King-high flops are favorable for the 3-bettor, which means highly aggressive strategies are called for.
On this specific flop, Linus has a range advantage of over 12%. This is due to a few reasons:
- Linus is more likely to have Pocket Aces and strong Kx hands
- Linus is more likely to have QQ-99
- Berri has a lot of hands that missed the flop completely (such as QTo or 97s).
Due to these reasons, the correct strategy for Linus is to c-bet with his entire range for a small size (25%-40% of the pot). This bet will force Berri to fold a lot of his range while allowing Linus to over-realize his equity.
Despite having mostly whiffed the flop, Berri’s call with Ace-Ten offsuit is fine. He’s got an overcard and Ace-high, which very well may be good at this point. Even so, the call is basically breaking even.

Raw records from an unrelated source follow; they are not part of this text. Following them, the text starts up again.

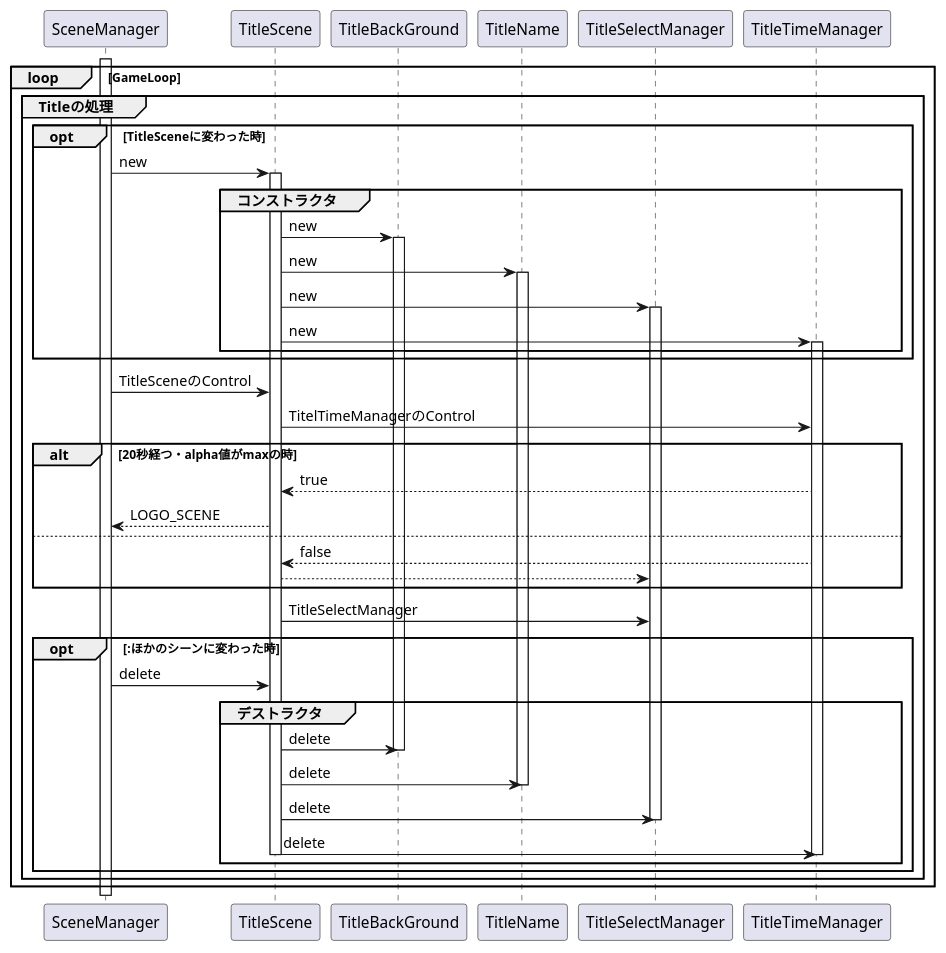
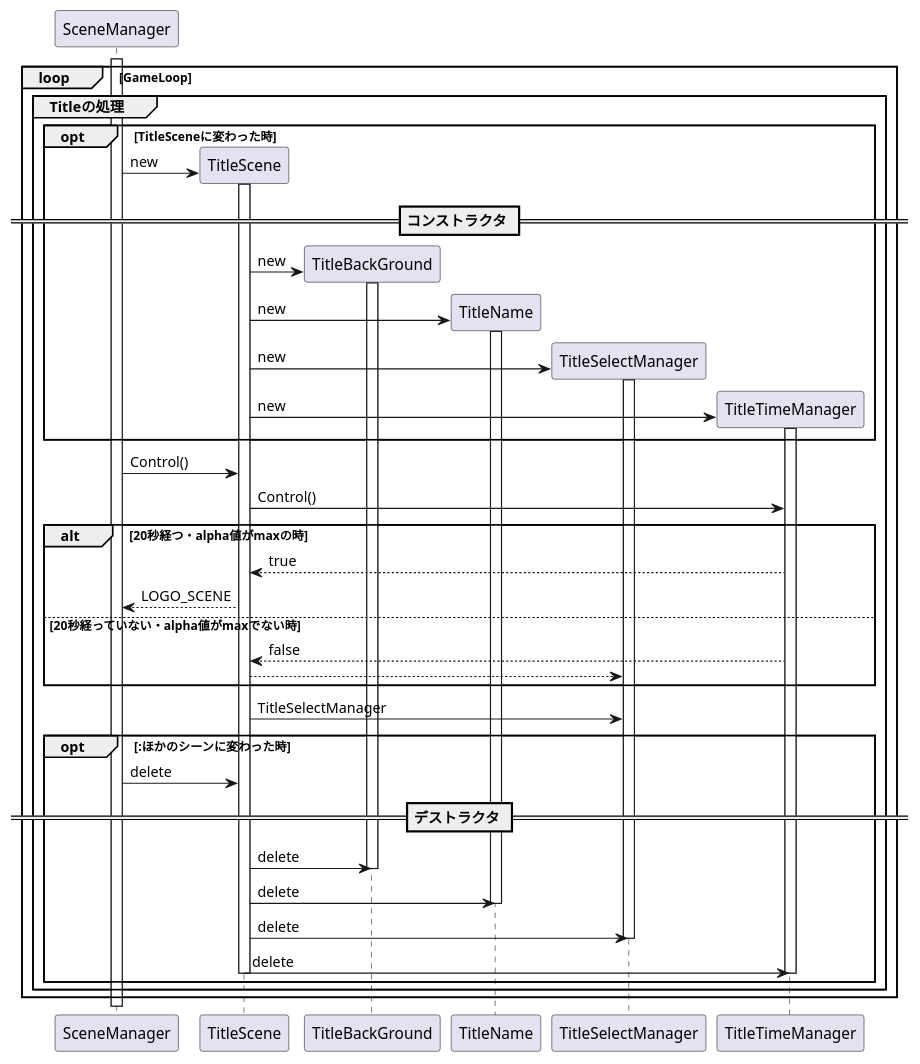
The diagram in 試験/SequenceDiagram.pu (human-osaka-game-2019/uml), drawn with PlantUML before and after one commit.

Commit message:
シーケンス図に対する指摘を修正

```diff
--- a/試験/SequenceDiagram.pu
+++ b/試験/SequenceDiagram.pu
@@ -1,85 +1,90 @@
 @startuml
 participant SceneManager
 participant TitleScene
 participant TitleBackGround
 participant TitleName
 participant TitleSelectManager
 participant TitleTimeManager
 
 activate SceneManager
 
 loop GameLoop
 
 group Titleの処理
 
 opt  TitleSceneに変わった時
 
+create TitleScene
 SceneManager -> TitleScene :new
 activate TitleScene
 
-group コンストラクタ
+== コンストラクタ ==
 
+create TitleBackGround
 TitleScene -> TitleBackGround :new
 activate TitleBackGround
 
+create TitleName
 TitleScene -> TitleName :new
 activate TitleName
 
+create TitleSelectManager
 TitleScene -> TitleSelectManager:new
 activate TitleSelectManager
 
+create TitleTimeManager
 TitleScene -> TitleTimeManager:new
 activate TitleTimeManager
 
 end
 
-
-end
-
-SceneManager -> TitleScene :TitleSceneのControl
+SceneManager -> TitleScene :Control()
 
 
-TitleScene -> TitleTimeManager :TitelTimeManagerのControl
+TitleScene -> TitleTimeManager :Control()
 alt 20秒経つ・alpha値がmaxの時
 
 
 TitleScene <-- TitleTimeManager :true
 SceneManager <-- TitleScene :LOGO_SCENE
 
-else 
+else 20秒経っていない・alpha値がmaxでない時
 
 TitleScene <-- TitleTimeManager :false
 TitleScene --> TitleSelectManager :
 
 end
 
 TitleScene -> TitleSelectManager :TitleSelectManager
 
 
 
 opt :ほかのシーンに変わった時
 
 
 SceneManager -> TitleScene :delete
-group デストラクタ
+
+== デストラクタ ==
 
 TitleScene -> TitleBackGround :delete
 deactivate TitleBackGround
 
 TitleScene -> TitleName :delete
 deactivate TitleName
 
 TitleScene -> TitleSelectManager :delete
 deactivate TitleSelectManager
 
 TitleScene -> TitleTimeManager :delete
 deactivate TitleTimeManager
 
 deactivate TitleScene
 
+
 end
 
 end
+
 end
-end
+
 @enduml
```
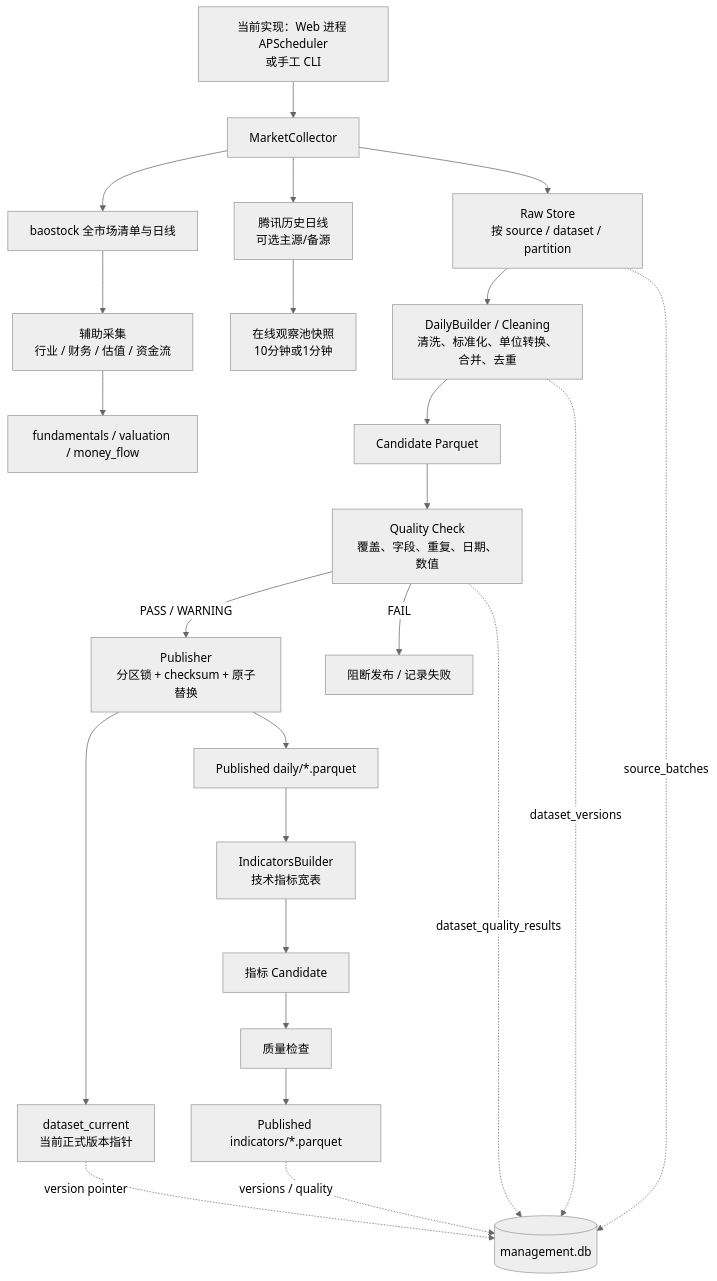
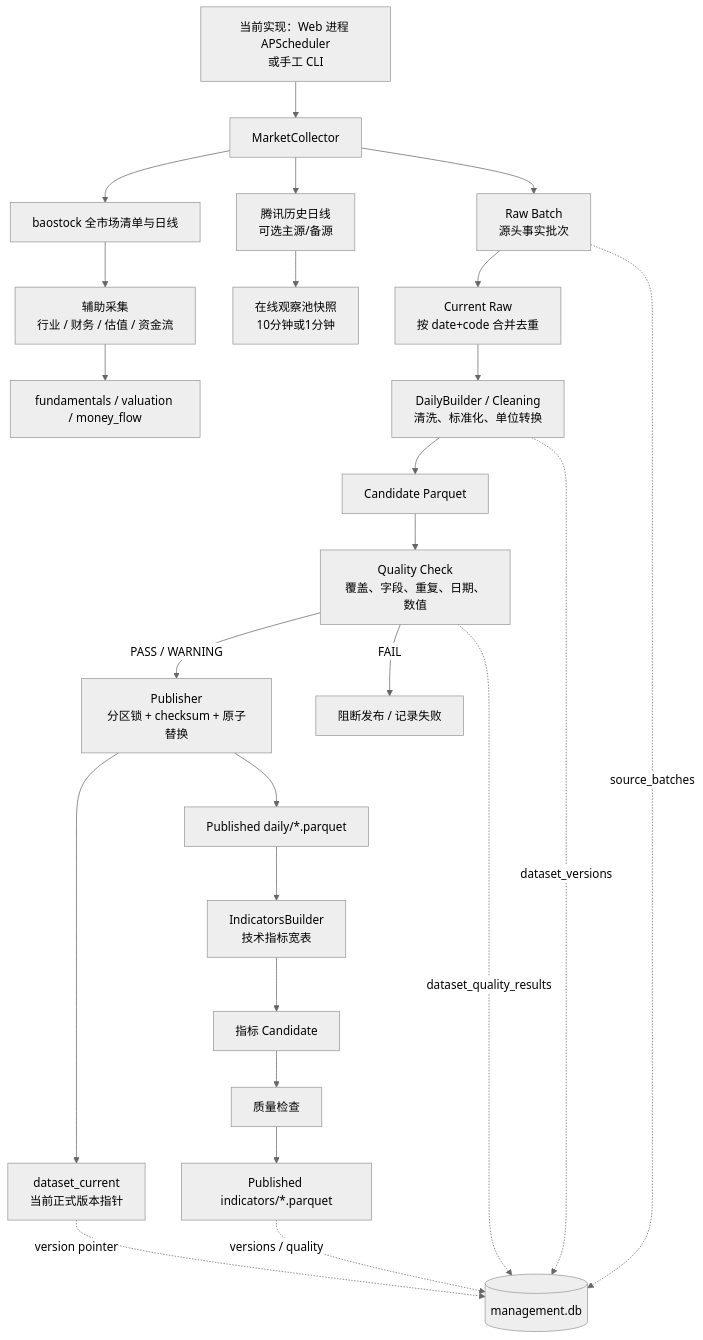
One commit to fewhg3yhjt/stock-data-analyse changed the fourth of 8 diagrams in docs/CURRENT_ARCHITECTURE.md. Above: the diagram before and after it, drawn with Mermaid (neutral theme). The commit also changed other lines of this file and 8 other files, not shown here.

Commit message:
feat(data): maintain deduplicated current raw

````diff
--- a/docs/CURRENT_ARCHITECTURE.md
+++ b/docs/CURRENT_ARCHITECTURE.md
@@ -196,28 +196,29 @@
 ```mermaid
 flowchart TB
     SCHED[当前实现：Web 进程 APScheduler\n或手工 CLI] --> COLLECT[MarketCollector]
     COLLECT --> BS[baostock 全市场清单与日线]
     COLLECT --> TX[腾讯历史日线\n可选主源/备源]
-    COLLECT --> RAW[Raw Store\n按 source / dataset / partition]
-    RAW --> BUILD[DailyBuilder / Cleaning\n清洗、标准化、单位转换、合并、去重]
+    COLLECT --> RAW[Raw Batch\n源头事实批次]
+    RAW --> EFFECTIVE[Current Raw\n按 date+code 合并去重]
+    EFFECTIVE --> BUILD[DailyBuilder / Cleaning\n清洗、标准化、单位转换]
     BUILD --> CAND[Candidate Parquet]
     CAND --> QUALITY[Quality Check\n覆盖、字段、重复、日期、数值]
     QUALITY -->|PASS / WARNING| PUBLISH[Publisher\n分区锁 + checksum + 原子替换]
     QUALITY -->|FAIL| BLOCK[阻断发布 / 记录失败]
     PUBLISH --> CURRENT[dataset_current\n当前正式版本指针]
     PUBLISH --> DAILY[Published daily/*.parquet]
     DAILY --> FACTOR[IndicatorsBuilder\n技术指标宽表]
     FACTOR --> ICAND[指标 Candidate]
     ICAND --> IQ[质量检查]
     IQ --> IPUB[Published indicators/*.parquet]
     BS --> AUX[辅助采集\n行业 / 财务 / 估值 / 资金流]
     TX --> ONLINE[在线观察池快照\n10分钟或1分钟]
     AUX --> AUXFILE[fundamentals / valuation / money_flow]
 
     META[(management.db)]
     RAW -. source_batches .-> META
     BUILD -. dataset_versions .-> META
     QUALITY -. dataset_quality_results .-> META
     CURRENT -. version pointer .-> META
     IPUB -. versions / quality .-> META
 ```
````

The turn comes the 4♥, making the board K♣ 8♥ 3♠ 4♥. The pot is $3,400.
Linus bets $2,378 with his top pair strong kicker. Berri calls once more.
(Remember, Berri and Linus have A♠ T♣ and K♠ Q♥, respectively.)
Things get spicy on the turn!
Linus’ double barrel is a rather trivial decision with such a strong top pair (although some arguments could be made towards check-raising all-in). His double barreling range should be polarized, consisting of:
- Medium and strong top pairs (with K9 being the weakest hand for value)
- Flush draws and straight draws (as his main bluffs)
- A splash of Queen-Jack suited since it has the best blockers to Berri’s strongest top pairs (KQ and KJ)
- Ace-Ten offsuit with a heart (also a good barreling candidate given that it folds out the majority of the Ace-Jack and Ace-Queen while blocking ace-high flush draws that will certainly call)
Berri’s call with Ace-Ten offsuit, however, is completely off the GTO rails. There are a few possible explanations for this decision:
- The simplest explanation is that Berri made a mistake, overvaluing the strength of his Ace-high hand
- Berri thinks that Linus is over-bluffing on the turn and giving up on the river enough
- Berri believes that if the river is an Ace, he can profitably shove for value or use his hand to bluff-catch
I will let you, the reader, decide which one is most likely.
The bottom of the calling range here should be Ace-Jack and Ace-Queen (both at a very low frequency) according to the solver. But almost all the pocket pairs are folded except for Pocket Tens.
The rest of the calling range is made of top pairs, middle pairs, 3rd/4th pairs, and flush draws. Pocket pairs are weaker than other pairs because they only have 2 outs to improve when they are behind, compared to 5 outs for a flopped pair like 98.
The river comes the 5♥, completing the K♣ 8♥ 3♠ 4♥ 5♥ board. The pot is $8,160.
Linus bets $2,050 with his top pair. Berry raises all-in for a total of $5,920 as a bluff. Linus calls, scooping a $20,000 pot.
The flush-completing river isn’t good for Linus’ one pair hands. But the good thing is that, if he holds a flush blocker, these hands are just strong enough to go for a thin value bet with a small size like 25% pot.
Like on the turn, Berri should have also folded his hand here. He has many other better bluff candidates such as Ace-Queen with a heart or Ace-Jack with a heart. Even a hand such as 87-suited or 86-suited are better candidates than Ace-Ten with no heart, according to the solver.
After the triple barrel, Linus should sometimes call and sometimes fold with his hand at equilibrium. This becomes a snap call if Berri has shown that he has a tendency to over bluff in these kinds of lines.
Heads-up poker is such a deep game given that you get to play with such loose ranges all the time. Even the best players sometimes struggle to know the “optimal” play with each hand in their range.
What Do You Think of Berri Sweet’s Ambitious Bluff?
Let me know in the comments below.
Ready for more high-stakes heads-up hand analysis? Check out Doug Polk Explains Five $105,976+ Pots He Played vs Daniel Negreanu.
Till’ next time, good luck, grinders!
Note: Ready to join 6,000+ players currently upgrading their No Limit Hold’em skills? Crush your competition with the expert strategies you will learn inside the Upswing Lab training course. Learn more now!